#### BRIEF
Check each line of the entries. Copy the ones that contain the string "architecture".
DATA: Begin
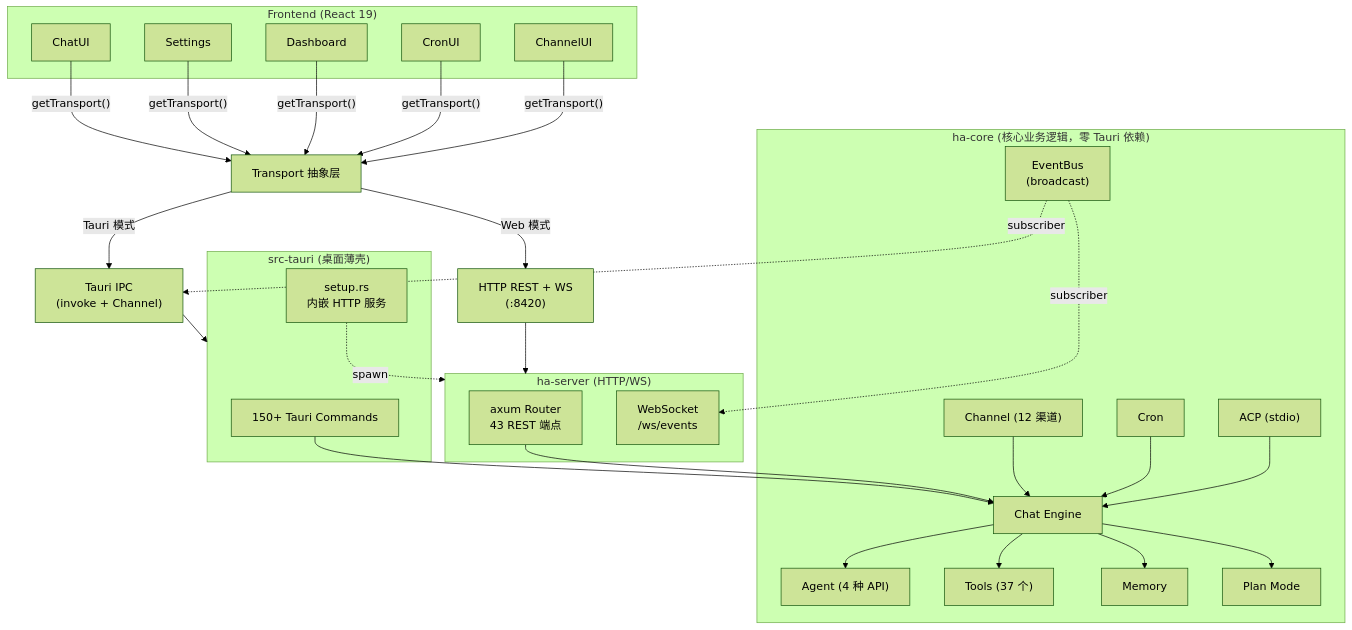
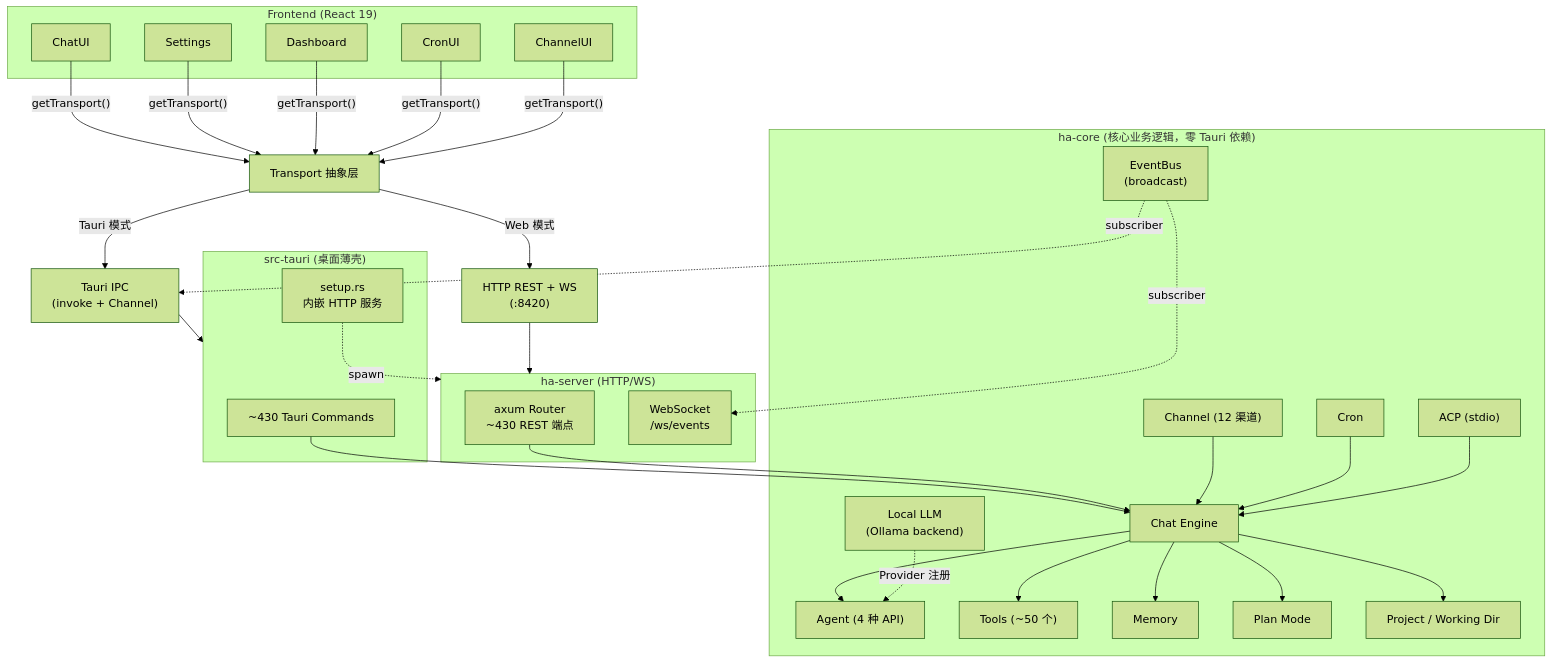
The first of 4 diagrams in docs/architecture/overview.md (shiwenwen/hope-agent), drawn with Mermaid (forest theme) before and after one commit. The commit also changed other lines of this file and 22 other files, not shown here.

````diff
--- a/docs/architecture/overview.md
+++ b/docs/architecture/overview.md
@@ -26,49 +26,52 @@
 ```mermaid
 graph TD
     subgraph Frontend["Frontend (React 19)"]
         ChatUI["ChatUI"]
         Settings["Settings"]
         Dashboard_UI["Dashboard"]
         CronUI["CronUI"]
         ChannelUI["ChannelUI"]
     end
 
     ChatUI & Settings & Dashboard_UI & CronUI & ChannelUI -->|"getTransport()"| Transport["Transport 抽象层"]
 
     Transport -->|"Tauri 模式"| IPC["Tauri IPC<br/>(invoke + Channel)"]
     Transport -->|"Web 模式"| HTTP["HTTP REST + WS<br/>(:8420)"]
 
     IPC --> TauriShell
     HTTP --> OcServer
 
     subgraph TauriShell["src-tauri (桌面薄壳)"]
-        Commands["150+ Tauri Commands"]
+        Commands["~430 Tauri Commands"]
         TauriSetup["setup.rs<br/>内嵌 HTTP 服务"]
     end
 
     subgraph OcServer["ha-server (HTTP/WS)"]
-        Router["axum Router<br/>43 REST 端点"]
+        Router["axum Router<br/>~430 REST 端点"]
         WSHandler["WebSocket<br/>/ws/events"]
     end
 
     Commands --> ChatEngine
     Router --> ChatEngine
     TauriSetup -.->|"spawn"| OcServer
 
     subgraph OcCore["ha-core (核心业务逻辑，零 Tauri 依赖)"]
         ChatEngine["Chat Engine"]
         ChatEngine --> Agent["Agent (4 种 API)"]
-        ChatEngine --> Tools["Tools (37 个)"]
+        ChatEngine --> Tools["Tools (~50 个)"]
         ChatEngine --> Memory["Memory"]
         ChatEngine --> PlanMode["Plan Mode"]
+        ChatEngine --> Project["Project / Working Dir"]
         EventBus["EventBus<br/>(broadcast)"]
         Channel["Channel (12 渠道)"]
         Cron["Cron"]
         ACP["ACP (stdio)"]
+        LocalLLM["Local LLM<br/>(Ollama backend)"]
         Channel & Cron & ACP --> ChatEngine
+        LocalLLM -.->|"Provider 注册"| Agent
     end
 
     EventBus -.->|"subscriber"| IPC
     EventBus -.->|"subscriber"| WSHandler
 
 ```
````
DATA: End
#### RESULT OF THE EXERCISE
The first of 4 diagrams in docs/architecture/overview.md (shiwenwen/hope-agent), drawn with Mermaid (forest theme) before and after one commit. The commit also changed other lines of this file and 22 other files, not shown here.
--- a/docs/architecture/overview.md
+++ b/docs/architecture/overview.md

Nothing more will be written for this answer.